PROBLEM DESCRIPTION: List all lines of the data that include the string "scheme".

RECORDS SHOWN:
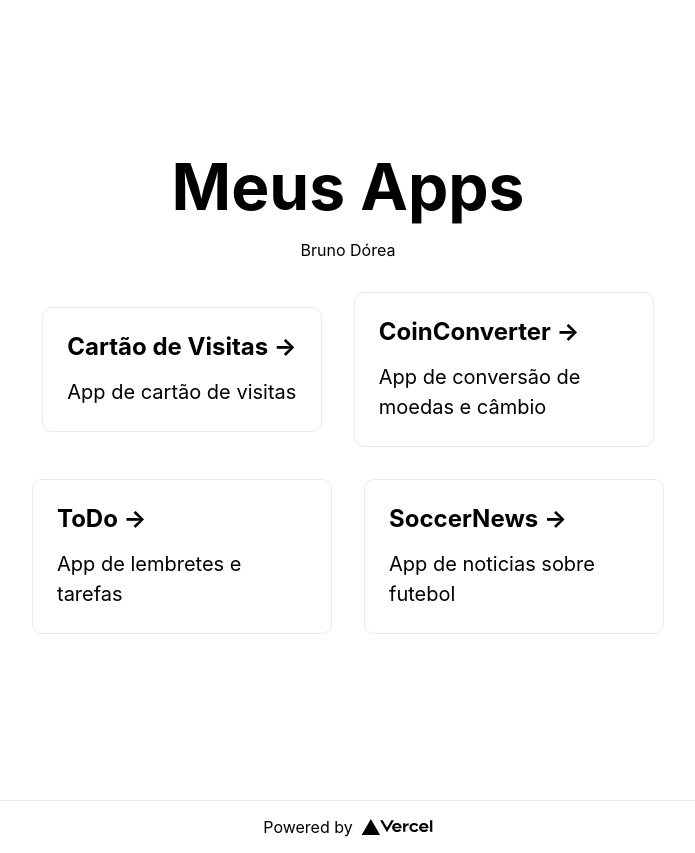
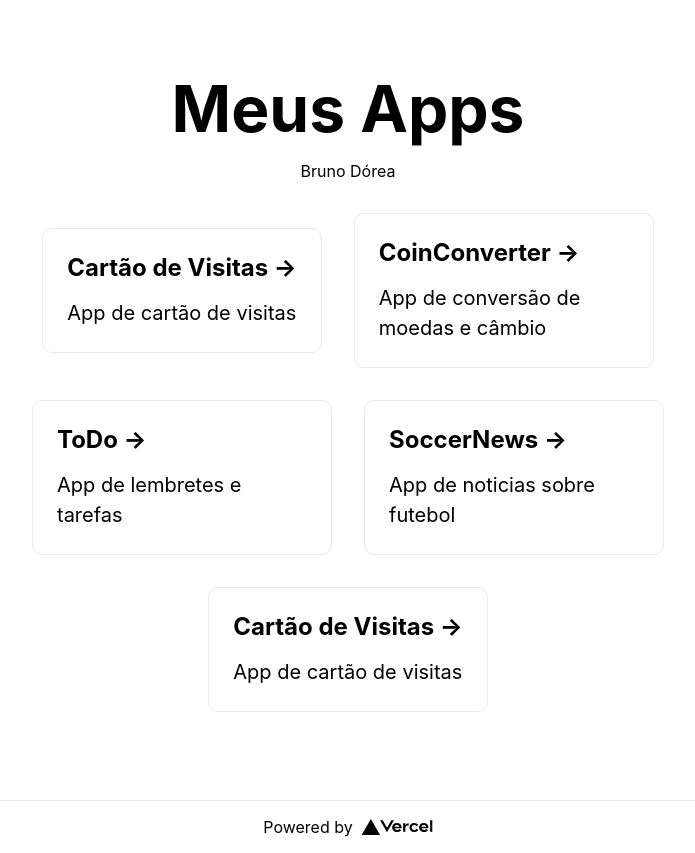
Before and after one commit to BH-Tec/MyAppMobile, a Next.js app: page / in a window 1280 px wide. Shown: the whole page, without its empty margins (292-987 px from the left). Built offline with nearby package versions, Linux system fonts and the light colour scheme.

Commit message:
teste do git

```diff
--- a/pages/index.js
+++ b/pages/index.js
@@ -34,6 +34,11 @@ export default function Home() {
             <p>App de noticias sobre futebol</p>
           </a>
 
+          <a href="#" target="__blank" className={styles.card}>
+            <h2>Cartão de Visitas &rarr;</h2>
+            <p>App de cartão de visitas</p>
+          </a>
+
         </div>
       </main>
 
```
...
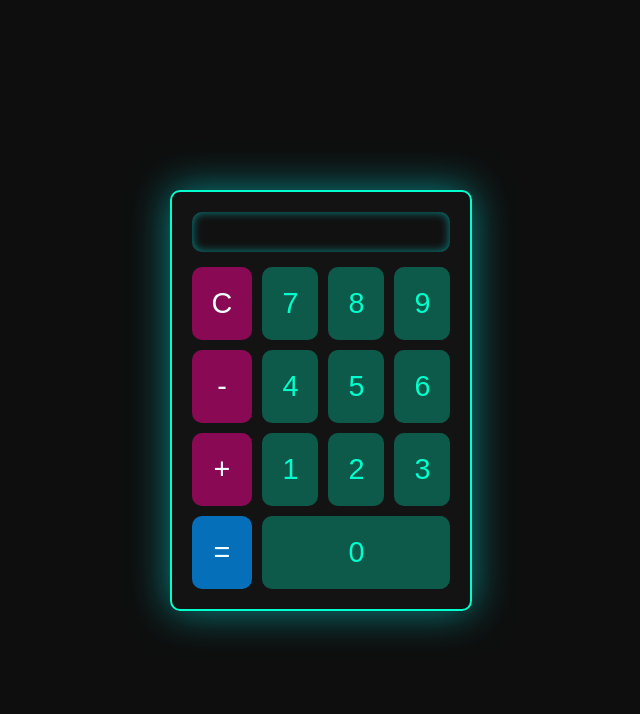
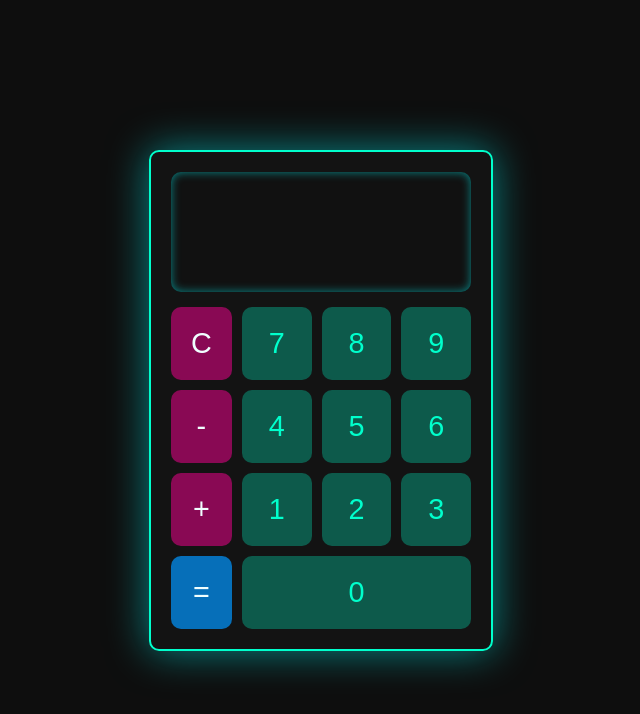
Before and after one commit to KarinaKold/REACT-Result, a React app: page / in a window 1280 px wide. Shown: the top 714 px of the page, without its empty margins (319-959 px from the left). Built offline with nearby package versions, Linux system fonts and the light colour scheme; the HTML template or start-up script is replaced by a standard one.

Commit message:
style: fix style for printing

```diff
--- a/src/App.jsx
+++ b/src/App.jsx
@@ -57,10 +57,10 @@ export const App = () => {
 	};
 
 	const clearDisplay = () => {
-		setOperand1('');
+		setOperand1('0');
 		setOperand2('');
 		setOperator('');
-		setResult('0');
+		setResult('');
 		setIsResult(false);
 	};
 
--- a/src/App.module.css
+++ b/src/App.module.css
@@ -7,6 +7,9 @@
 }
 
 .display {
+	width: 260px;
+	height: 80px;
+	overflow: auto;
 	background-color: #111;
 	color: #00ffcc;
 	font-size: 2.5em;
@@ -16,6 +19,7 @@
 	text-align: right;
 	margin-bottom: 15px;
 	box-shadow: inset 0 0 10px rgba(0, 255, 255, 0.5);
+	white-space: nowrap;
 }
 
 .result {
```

RESPONSE TO THIS TASK:
Before and after one commit to BH-Tec/MyAppMobile, a Next.js app: page / in a window 1280 px wide. Shown: the whole page, without its empty margins (292-987 px from the left). Built offline with nearby package versions, Linux system fonts and the light colour scheme.
Before and after one commit to KarinaKold/REACT-Result, a React app: page / in a window 1280 px wide. Shown: the top 714 px of the page, without its empty margins (319-959 px from the left). Built offline with nearby package versions, Linux system fonts and the light colour scheme; the HTML template or start-up script is replaced by a standard one.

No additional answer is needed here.